This 2020 film is a very contemporary horror tapped into the “Karen”-in-the-park bystander zeitgeist. It revolves around a group of people who witness an assault in New York City’s Central Park but don’t do anything about it, just look away, walk away, stand and watch or even record it with their smartphones. Not a good samaritan in the bunch. When some of these witnesses start to die, young mom Caitlin Kramer (Kourtney Bell) tries to discover the truth behind the dangerous situation before she too ends up a casualty of her ostensibly poor life decision.
If you’re thinking this sounds like a variation on the sly and witty Final Destination horror film series, there’s a reason for that: those films were all written by Jeffrey Reddick, who also wrote and directed Don’t Look Back. Based on a 2014 short film called Good Samaritan the film has a solid premise: What if you stood by while someone was beaten or murdered instead of intervening and there was a karmic cost to this all-too-common human decision?
But let’s consider the storyline itself. The film starts with Caitlin (Bell) traumatized when a brutal home invasion leaves her father dead at her feet. Nine months later she’s afraid to leave the house and lives in constant fear of the unknown. Her supportive boyfriend Josh (Skyler Hart) convinces her that leaving the house and starting to get out is the path to mental health and, wouldn’t ya know it, she heads to the park just to witness Douglas Helton (Dean J. West) murdered by a mysterious hoodie-wearing thug in front of her. Like the various other bystanders around her, Caitlin does nothing to stop the crime, or even call the police.
The news media pick up on the story and soon the group of unidentified bystanders are known as “the bad samaritans”. The murder victim’s brother appears, identifies the bystanders from the day of the murder and reads their names on national TV. Caitlin and the others are shunned and reviled, yelled at by strangers and worse. Basically it reaffirms that Caitlin should never have left her apartment in the first place, whatever Josh said. Then the witness who filmed the murder falls to his death out his apartment window, there’s an ominous black crow that keeps showing up and Caitlin swears she sees a mysterious figure in the window late one night. Is karma coming for the group? Is Caitlin going to pay the ultimate price for her poor decision?
There is an increasing level of tension as the film proceeds and the witnesses keep interacting with with each other, with the brother who angrily outed them and especially Caitlin with the initially sympathetic but ultimately suspicious Police Detective Boyd (Jeremy Holm). The problem is that none of the characters are particularly interesting so like every other film, it suffers by having the audience unable to identify with the protagonist.

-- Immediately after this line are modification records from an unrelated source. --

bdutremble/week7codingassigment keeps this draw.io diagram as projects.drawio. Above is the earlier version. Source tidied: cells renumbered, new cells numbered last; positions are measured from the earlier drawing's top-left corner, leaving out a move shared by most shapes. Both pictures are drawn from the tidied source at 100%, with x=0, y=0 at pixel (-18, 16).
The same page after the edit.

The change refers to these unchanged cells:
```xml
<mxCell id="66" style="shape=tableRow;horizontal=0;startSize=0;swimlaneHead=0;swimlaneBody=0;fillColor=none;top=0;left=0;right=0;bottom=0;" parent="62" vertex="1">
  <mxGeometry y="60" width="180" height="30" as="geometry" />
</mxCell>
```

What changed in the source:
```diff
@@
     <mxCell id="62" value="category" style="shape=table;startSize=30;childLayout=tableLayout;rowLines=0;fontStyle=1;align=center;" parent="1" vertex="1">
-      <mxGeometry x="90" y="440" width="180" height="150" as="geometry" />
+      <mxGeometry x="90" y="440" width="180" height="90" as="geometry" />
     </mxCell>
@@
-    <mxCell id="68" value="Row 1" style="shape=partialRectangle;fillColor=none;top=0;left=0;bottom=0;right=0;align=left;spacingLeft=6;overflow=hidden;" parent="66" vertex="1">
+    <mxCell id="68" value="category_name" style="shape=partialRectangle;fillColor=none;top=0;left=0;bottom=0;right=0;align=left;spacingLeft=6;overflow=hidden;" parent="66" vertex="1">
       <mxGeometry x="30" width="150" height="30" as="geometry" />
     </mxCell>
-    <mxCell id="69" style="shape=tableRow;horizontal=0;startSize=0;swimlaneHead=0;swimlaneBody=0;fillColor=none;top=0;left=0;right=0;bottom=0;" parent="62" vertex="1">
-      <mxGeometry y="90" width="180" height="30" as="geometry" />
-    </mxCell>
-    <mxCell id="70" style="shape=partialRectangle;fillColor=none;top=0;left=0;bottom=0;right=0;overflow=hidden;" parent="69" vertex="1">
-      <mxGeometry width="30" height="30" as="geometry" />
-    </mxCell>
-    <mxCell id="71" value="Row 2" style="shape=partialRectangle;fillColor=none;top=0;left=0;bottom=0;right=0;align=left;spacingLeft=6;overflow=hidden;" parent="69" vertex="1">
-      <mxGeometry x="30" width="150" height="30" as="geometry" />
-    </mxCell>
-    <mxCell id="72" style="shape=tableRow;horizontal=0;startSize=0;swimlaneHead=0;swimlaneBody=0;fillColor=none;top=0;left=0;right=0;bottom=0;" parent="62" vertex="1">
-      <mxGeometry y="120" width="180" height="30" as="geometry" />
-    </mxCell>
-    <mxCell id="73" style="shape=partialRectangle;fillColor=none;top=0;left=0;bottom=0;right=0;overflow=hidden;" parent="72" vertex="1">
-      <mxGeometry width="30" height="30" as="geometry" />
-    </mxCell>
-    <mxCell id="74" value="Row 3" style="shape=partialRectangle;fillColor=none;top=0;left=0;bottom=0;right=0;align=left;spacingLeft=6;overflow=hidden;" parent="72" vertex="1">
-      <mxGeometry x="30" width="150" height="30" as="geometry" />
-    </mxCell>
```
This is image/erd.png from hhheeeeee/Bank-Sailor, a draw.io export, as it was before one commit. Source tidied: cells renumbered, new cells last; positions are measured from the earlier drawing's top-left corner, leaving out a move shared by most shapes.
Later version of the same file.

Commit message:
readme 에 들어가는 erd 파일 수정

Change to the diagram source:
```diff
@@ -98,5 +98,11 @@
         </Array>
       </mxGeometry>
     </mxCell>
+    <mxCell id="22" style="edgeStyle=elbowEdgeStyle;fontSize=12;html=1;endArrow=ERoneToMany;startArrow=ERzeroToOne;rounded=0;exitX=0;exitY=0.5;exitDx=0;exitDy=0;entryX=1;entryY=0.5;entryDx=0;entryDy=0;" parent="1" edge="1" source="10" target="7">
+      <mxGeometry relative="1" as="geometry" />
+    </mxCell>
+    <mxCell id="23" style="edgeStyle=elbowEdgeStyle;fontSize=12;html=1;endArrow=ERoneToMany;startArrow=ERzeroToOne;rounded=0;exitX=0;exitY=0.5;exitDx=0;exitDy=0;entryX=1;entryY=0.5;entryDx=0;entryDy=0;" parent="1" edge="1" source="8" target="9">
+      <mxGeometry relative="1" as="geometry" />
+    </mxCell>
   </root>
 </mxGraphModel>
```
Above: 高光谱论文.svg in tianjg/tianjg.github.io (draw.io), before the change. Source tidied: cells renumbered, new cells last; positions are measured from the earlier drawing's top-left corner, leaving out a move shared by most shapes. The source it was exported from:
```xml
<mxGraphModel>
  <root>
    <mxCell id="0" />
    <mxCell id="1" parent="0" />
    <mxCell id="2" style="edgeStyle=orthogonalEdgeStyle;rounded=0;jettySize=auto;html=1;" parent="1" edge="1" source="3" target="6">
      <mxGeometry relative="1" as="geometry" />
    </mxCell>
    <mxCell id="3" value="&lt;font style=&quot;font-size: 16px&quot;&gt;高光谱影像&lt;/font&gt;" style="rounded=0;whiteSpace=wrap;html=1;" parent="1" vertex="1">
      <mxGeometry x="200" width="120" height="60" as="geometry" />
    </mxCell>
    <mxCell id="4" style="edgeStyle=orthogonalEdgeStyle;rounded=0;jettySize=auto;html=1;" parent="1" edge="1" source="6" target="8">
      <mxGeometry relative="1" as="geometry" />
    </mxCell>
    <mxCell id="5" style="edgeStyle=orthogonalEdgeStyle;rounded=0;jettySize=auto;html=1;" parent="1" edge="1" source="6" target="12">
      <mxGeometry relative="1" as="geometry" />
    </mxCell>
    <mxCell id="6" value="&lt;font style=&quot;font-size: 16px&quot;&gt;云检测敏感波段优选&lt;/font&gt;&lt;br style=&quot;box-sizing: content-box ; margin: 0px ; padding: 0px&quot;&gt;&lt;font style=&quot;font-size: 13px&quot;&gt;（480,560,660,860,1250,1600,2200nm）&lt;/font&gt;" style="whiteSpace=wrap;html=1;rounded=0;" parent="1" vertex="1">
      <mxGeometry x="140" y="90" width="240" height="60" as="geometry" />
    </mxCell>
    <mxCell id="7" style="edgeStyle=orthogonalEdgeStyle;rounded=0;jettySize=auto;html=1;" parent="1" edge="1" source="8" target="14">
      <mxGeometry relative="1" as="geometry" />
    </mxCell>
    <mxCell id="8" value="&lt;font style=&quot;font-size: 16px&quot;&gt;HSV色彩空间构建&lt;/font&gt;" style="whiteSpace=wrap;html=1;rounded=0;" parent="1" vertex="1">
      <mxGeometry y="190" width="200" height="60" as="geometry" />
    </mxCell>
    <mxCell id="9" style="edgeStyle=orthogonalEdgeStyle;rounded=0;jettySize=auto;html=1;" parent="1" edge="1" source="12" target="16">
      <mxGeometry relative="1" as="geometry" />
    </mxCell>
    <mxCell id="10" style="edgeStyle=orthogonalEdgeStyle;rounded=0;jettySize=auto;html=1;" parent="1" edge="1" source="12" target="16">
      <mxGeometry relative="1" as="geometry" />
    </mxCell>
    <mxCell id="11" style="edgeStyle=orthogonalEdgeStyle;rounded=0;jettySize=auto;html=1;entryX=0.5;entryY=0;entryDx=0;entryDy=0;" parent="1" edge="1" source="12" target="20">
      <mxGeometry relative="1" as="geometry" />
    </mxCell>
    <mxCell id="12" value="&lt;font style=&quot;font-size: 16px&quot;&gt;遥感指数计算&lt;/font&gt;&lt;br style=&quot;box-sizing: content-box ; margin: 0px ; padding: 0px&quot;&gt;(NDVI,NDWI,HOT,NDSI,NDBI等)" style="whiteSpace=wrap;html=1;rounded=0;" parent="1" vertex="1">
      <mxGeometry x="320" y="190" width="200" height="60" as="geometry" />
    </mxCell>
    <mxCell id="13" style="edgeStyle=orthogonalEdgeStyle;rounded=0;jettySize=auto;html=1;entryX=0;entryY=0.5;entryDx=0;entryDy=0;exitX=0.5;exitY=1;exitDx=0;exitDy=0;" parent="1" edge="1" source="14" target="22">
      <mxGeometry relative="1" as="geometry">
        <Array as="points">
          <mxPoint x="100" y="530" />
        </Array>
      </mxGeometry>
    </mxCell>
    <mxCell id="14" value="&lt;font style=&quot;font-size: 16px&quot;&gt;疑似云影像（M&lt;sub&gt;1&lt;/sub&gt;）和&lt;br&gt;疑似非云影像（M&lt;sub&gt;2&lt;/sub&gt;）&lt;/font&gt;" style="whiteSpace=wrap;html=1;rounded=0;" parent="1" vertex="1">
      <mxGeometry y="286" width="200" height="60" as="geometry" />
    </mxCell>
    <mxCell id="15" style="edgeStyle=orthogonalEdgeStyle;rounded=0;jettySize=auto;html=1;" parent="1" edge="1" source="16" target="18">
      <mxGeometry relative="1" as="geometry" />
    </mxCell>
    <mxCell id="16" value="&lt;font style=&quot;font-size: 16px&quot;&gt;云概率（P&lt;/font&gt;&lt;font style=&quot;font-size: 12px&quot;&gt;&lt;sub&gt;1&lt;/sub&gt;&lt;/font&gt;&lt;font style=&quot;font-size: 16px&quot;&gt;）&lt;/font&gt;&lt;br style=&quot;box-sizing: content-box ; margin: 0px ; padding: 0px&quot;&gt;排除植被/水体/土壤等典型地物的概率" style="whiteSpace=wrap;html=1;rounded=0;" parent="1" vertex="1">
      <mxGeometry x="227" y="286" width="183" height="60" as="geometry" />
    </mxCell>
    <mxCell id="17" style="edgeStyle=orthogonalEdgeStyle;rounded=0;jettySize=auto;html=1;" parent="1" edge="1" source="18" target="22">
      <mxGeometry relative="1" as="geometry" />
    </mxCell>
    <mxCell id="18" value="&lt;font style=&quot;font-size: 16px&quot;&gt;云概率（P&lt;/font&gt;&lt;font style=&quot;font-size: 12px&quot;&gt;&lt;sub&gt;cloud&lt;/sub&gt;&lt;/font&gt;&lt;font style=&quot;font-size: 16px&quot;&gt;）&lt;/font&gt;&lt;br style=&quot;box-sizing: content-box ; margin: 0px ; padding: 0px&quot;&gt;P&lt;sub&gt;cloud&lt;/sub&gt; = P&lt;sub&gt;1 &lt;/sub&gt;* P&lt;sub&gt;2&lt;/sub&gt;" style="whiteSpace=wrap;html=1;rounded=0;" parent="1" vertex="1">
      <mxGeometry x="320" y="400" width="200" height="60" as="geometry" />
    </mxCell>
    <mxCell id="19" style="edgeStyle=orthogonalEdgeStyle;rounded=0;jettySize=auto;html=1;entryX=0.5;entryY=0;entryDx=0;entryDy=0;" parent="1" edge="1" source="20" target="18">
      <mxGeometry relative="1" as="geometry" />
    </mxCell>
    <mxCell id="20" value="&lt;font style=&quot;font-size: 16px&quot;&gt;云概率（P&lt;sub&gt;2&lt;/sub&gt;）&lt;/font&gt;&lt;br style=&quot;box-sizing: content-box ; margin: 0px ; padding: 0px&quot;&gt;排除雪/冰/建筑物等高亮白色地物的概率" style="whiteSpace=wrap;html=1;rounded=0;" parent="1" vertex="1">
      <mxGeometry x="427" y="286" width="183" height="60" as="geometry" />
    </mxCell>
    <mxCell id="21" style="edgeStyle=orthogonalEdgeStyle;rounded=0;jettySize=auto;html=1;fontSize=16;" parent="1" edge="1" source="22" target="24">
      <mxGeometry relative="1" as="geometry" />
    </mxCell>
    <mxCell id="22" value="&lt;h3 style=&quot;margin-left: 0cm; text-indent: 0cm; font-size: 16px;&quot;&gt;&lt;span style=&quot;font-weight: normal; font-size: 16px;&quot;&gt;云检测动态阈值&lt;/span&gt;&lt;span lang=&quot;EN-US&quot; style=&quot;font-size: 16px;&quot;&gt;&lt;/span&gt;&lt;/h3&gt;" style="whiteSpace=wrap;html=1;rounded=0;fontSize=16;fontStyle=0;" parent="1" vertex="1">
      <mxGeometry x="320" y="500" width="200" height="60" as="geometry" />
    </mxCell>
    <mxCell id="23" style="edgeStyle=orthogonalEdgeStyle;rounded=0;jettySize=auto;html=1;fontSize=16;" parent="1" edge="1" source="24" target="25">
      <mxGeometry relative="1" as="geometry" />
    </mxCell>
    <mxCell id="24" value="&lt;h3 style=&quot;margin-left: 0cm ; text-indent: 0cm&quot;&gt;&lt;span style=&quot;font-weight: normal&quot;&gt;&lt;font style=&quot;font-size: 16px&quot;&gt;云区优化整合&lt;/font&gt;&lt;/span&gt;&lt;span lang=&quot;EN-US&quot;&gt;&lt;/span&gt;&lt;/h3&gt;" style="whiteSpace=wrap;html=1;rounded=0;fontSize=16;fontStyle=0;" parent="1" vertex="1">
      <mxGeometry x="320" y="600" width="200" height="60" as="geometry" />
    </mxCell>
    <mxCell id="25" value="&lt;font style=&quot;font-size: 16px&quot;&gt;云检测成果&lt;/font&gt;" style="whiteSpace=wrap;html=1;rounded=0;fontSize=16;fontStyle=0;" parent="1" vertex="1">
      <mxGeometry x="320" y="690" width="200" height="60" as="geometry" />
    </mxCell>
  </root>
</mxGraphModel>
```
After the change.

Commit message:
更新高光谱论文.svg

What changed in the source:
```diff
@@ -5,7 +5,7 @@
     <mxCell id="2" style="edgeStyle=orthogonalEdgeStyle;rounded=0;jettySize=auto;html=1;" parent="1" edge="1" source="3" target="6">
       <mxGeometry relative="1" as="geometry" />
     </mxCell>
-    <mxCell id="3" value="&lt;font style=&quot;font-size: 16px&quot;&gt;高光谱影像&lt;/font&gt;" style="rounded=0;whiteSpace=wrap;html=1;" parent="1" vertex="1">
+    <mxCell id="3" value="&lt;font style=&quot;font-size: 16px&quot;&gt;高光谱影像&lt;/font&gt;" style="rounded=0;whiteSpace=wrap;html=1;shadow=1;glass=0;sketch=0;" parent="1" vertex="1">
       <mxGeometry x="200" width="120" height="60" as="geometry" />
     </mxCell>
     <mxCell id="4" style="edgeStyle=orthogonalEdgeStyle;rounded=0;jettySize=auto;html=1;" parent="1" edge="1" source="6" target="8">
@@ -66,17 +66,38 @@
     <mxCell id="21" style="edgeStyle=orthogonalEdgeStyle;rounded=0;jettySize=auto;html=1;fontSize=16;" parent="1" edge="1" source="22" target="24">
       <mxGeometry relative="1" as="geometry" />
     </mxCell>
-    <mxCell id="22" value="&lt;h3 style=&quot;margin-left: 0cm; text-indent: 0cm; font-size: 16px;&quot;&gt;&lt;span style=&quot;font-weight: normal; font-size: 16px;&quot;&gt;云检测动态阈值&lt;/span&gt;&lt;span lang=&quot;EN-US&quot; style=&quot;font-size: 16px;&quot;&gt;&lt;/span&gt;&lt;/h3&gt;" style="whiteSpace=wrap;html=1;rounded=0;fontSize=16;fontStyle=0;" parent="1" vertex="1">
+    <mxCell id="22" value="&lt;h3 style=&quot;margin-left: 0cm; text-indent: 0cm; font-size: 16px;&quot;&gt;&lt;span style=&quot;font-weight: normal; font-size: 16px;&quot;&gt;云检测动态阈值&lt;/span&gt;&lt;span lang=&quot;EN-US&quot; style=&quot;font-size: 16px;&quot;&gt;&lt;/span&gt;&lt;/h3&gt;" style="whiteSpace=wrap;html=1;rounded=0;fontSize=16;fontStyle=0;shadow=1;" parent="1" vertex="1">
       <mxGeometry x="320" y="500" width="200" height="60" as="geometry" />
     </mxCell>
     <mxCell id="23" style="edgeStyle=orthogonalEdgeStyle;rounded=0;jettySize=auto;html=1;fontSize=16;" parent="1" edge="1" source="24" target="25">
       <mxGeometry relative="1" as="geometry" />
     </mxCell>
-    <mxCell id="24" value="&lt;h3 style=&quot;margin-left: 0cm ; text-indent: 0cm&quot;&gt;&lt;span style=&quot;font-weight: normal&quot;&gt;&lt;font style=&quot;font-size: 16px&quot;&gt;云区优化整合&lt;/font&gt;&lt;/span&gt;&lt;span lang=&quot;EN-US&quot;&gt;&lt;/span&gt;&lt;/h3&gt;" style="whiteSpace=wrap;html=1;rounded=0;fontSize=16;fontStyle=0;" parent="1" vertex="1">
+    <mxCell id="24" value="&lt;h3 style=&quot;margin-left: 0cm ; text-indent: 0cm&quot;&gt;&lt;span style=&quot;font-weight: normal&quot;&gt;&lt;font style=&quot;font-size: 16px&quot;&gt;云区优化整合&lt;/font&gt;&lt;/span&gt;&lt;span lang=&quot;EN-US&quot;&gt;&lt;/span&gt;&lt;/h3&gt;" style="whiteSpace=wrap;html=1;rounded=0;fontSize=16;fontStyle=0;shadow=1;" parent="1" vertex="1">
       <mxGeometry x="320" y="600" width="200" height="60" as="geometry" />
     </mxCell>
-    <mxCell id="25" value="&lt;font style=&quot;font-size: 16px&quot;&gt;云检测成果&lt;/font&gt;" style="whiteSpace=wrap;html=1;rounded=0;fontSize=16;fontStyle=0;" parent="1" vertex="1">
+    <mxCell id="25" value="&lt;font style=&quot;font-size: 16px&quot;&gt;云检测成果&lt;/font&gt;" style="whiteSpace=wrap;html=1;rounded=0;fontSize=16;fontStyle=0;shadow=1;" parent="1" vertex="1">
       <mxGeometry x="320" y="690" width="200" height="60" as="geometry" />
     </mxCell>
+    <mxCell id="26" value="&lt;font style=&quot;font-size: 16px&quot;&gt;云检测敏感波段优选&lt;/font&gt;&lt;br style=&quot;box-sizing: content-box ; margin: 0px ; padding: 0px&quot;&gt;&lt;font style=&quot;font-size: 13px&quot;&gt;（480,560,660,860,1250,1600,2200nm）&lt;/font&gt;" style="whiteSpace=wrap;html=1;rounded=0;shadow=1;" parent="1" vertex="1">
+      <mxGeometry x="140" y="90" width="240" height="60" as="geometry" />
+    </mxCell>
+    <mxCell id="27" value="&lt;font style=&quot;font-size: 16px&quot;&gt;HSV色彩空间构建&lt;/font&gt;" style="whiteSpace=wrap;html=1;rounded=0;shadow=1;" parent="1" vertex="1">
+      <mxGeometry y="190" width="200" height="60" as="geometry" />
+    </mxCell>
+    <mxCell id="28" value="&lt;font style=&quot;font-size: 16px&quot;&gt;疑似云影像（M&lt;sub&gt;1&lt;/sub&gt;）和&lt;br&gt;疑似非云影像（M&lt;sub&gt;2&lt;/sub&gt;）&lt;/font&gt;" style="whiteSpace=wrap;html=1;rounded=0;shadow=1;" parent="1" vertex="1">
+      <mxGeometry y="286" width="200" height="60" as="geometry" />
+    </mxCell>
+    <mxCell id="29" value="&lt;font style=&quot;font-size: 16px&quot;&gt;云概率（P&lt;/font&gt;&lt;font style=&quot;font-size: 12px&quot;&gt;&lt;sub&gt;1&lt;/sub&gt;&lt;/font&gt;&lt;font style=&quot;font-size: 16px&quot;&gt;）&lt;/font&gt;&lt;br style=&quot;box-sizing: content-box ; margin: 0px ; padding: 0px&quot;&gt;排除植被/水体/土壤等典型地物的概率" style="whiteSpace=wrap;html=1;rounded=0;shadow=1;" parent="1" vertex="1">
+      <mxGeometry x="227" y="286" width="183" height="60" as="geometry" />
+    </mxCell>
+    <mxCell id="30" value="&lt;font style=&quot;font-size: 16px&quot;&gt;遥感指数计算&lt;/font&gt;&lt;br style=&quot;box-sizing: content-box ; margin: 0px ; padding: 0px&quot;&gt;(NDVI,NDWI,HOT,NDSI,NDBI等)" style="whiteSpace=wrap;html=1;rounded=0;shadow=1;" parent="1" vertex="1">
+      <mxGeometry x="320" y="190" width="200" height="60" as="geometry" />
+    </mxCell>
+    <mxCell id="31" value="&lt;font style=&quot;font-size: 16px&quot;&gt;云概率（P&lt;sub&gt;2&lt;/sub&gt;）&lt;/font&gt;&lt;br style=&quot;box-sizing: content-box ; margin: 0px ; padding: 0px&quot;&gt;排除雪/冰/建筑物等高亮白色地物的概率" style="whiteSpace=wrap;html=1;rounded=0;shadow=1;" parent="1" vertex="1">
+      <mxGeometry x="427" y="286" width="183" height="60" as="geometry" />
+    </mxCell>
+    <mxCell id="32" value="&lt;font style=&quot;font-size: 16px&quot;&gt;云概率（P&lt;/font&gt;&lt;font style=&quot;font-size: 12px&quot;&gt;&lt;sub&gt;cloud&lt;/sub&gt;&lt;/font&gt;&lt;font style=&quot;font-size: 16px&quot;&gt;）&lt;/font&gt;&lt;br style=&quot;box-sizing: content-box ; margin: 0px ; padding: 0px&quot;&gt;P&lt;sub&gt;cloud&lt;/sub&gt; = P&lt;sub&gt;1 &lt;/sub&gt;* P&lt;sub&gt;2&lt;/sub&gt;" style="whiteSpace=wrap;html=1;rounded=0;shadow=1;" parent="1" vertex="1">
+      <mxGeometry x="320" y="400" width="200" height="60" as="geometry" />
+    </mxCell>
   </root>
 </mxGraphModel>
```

In a word, you don’t really care if the “bad samaritans” get their karmic comeuppance or not.
Worse is that the entire film feels heavy and ponderous. I really enjoyed the entire Final Destination series, with its terrific balance of peril and crazy, Rube Goldberg-esque deaths (some of which will stick with you for years, they’re darn ingenious). It’s a tricky balance to have a story that’s fun, entertaining and still sufficiently horrific that it offers the occasional shot of adrenalin for the viewer too. It’s not a good horror film if you aren’t yellow at the protagonist at least once not to go in the room, answer the phone, check out the basement or head to the outhouse during the lightning storm!
Instead of that, writer/director Jeffrey Reddick offers up a pivotal event that is already far more heavy than anything that triggers the action in any of the five Final Destination films (note: Reddick wrote all but Final Destination 4, according to IMDb). There’s a psychic cost to the viewer watching a man beaten to death by an assailant, even without the lack of a good samaritan stepping in to change things. While most of us might have a similar response of turning away, walking away or just watching as a voyeur, that’s just a questionable launching point for a horror movie that seeks to have us identify with the group of witnesses so we can actually care when they are in mortal peril.
There’s also the angle of cinemagoer as voyeur too, as brilliantly exploited in the marvelous Rear Window (and so many other films). That level of sophistication in the storytelling is beyond what Reddick offers, making me want to see how a more seasoned director like Jordan Peele might have tackled a film with this basic premise. As is, I can’t recommend Don’t Look Back even to the most hardcore horror fans. Go re-watch one of the Final Destination series instead; it’ll be time better spent.